            One hundred of us marched over a bridge,
            our breath white wisps rising into January-blue skies.
            A reporter placed a microphone before me, cameramen captured
            my every move as I spoke,
            holding a picket sign that read “49 Senators Voted NO!”

I wondered whether he’d see me on tape at 10,
            and what memories
            rose like frost in the fields of April.


Every April, he sat on a tractor,
            pulling plows,
                        dragging disks,
                                    driving north and south,
                        east and west,
            back and forth into the night—
            reminding the soil
            to welcome the seeds he would sow in parallel rows
                        tracing the contours of the land—
                        the sandhill swells,
                        the hollow of clay bottoms.

As the Earth rumbled,
            I wondered what stirred in him.
Did billowing dust part,
            revealing long-forgotten faces staring from a screen
            he’d pulled the curtain on decades ago?
            Did their eyes slope in narrow slits of defiance,
            or were they wide-open, round and lifeless,
            unable to see the spill
                        of pale purple snakes
                                    writhing in crimson clouds
                                    suspended in yellow
                                    paddy water?


The cow stood in her stall,
            her udder an over-inflated basketball with
            teats like hard, thick fingers pointing in different directions.
Translucent hooves poked from under her tail,
            and a low moo built within her,
            ready to burst into the wet air of the barn like the terrible blat
            of a trombone with too much air in a low register.

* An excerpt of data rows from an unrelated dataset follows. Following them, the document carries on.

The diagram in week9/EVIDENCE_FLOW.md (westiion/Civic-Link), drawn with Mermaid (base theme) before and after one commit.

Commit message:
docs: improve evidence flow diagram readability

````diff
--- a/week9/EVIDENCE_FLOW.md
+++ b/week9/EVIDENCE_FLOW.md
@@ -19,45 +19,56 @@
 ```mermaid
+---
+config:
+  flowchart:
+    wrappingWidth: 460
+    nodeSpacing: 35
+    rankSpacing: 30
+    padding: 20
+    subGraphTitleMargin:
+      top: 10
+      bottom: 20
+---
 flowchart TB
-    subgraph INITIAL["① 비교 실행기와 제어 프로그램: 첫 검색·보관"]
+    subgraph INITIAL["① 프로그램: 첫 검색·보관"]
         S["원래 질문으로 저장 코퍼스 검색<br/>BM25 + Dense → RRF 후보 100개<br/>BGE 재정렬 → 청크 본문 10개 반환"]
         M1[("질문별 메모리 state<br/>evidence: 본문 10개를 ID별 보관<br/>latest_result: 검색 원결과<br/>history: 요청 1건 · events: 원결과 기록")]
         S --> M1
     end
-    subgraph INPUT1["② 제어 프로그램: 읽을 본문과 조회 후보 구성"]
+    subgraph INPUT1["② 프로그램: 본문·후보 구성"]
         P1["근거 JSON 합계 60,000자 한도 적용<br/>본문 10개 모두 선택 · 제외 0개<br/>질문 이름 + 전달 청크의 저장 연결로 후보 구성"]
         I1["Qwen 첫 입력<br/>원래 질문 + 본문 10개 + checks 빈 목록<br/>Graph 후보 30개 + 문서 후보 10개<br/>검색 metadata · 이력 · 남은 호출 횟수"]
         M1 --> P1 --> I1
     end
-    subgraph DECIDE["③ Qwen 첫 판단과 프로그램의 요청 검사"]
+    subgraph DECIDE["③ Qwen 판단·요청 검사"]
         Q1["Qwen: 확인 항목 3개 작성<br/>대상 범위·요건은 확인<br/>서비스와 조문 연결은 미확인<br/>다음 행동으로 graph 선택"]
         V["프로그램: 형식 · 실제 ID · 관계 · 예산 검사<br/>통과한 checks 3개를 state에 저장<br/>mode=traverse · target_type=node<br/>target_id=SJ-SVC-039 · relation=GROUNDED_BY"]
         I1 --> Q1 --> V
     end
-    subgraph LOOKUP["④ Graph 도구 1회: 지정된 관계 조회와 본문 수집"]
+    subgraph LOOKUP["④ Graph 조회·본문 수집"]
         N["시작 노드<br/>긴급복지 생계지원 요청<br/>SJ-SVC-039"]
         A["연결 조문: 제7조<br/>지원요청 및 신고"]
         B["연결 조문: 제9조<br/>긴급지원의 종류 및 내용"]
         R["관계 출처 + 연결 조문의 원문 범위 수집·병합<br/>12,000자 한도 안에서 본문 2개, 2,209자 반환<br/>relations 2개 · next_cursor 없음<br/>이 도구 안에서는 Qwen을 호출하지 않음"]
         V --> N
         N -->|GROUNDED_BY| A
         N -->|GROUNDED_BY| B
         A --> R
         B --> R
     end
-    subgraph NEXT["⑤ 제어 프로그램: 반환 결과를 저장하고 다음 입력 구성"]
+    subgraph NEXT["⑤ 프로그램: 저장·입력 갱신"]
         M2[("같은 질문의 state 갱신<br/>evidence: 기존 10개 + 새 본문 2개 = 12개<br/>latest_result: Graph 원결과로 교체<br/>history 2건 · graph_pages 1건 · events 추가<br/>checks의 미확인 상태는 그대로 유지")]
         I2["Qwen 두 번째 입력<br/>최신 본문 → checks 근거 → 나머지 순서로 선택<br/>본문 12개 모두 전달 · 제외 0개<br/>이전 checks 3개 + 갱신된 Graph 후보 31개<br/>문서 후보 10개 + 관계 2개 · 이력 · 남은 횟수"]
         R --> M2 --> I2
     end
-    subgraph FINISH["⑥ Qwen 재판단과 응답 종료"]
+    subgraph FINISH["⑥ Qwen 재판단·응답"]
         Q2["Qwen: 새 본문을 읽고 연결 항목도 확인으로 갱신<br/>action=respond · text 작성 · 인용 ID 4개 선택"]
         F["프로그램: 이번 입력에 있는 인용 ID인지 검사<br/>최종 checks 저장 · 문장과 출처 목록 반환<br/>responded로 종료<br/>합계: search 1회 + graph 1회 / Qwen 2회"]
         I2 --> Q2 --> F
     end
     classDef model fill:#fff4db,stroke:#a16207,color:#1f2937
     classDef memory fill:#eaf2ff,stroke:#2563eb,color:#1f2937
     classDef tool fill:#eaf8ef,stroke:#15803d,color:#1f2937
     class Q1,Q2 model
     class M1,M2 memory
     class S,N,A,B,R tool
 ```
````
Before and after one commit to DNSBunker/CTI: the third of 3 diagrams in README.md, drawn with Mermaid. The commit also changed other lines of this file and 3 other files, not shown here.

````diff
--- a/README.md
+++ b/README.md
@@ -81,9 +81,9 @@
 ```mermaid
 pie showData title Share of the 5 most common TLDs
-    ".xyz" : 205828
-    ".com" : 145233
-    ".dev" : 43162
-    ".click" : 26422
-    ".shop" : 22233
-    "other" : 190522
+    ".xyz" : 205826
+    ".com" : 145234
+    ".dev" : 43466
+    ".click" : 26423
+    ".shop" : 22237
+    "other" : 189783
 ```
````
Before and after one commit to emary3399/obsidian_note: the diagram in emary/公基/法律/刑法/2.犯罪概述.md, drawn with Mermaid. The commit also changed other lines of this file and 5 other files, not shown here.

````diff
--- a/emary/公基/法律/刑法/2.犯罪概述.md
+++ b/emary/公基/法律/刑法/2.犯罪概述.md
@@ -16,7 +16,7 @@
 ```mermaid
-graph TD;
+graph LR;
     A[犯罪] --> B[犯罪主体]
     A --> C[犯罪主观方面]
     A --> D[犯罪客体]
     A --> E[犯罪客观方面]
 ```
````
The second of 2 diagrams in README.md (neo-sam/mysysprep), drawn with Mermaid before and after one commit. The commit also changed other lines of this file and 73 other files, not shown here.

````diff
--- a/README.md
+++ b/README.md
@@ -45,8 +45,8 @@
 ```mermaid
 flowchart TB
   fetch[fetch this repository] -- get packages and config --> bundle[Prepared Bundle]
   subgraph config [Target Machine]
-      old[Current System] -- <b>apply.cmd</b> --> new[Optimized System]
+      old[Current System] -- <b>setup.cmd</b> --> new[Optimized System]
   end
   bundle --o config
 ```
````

He rolled a flannel shirtsleeve past his elbow,
            sprinkled silicon powder over his hand and arm,
            reached in to check the position of the calf.
Finding only tail and hips,
            he tried to shove the calf back, flip it,
            so it wouldn’t die in birth.
            Failing, he looped
                        baler twine around the hooves,
                        ran the twine around the steel bars
                        of the stanchion, had me wrap
                        it around my hands and brace
                        as he stepped hard on the taut length of twine,
                        letting physics urge the calf’s cooperation.

It slid out with a sucking sound.
            Straw chaff and stems stuck to its slick, black-white patchwork,
            and a length of afterbirth, pink and knotted, spilled from its mother.          
Without a thought, he rushed to the calf, dropped to his knees,
            cleared its mouth and nose.  Then placing
            his lips over its mouth, he blew
            three times
            before a high-pitched bleat rattled lungs
            still thick with fluid.


On winter days he sits on frozen lakes on a plastic pail,
            pole in hand, jigging for perch.
His cracked hands thread wax worms onto chartreuse teardrop hooks,
            slide tiny slip weights that take maggots into water
            black as night,
            cold as hell.

And when he comes home late in the afternoon,
            his pail is packed with snow, the fish cold
            as he finishes milking and chores;
            some fish still gasp, gills opening and closing
            even as he scales, slices, and slits,
            pulling spoonfuls of guts
            for the cats’ dish.
He fillets the remaining pile,
            a gray-white mound ready for flour,
            butter, cracker crumbs,
            and the spitting grease of the frying pan.

—Scott Winkler, Casco, WI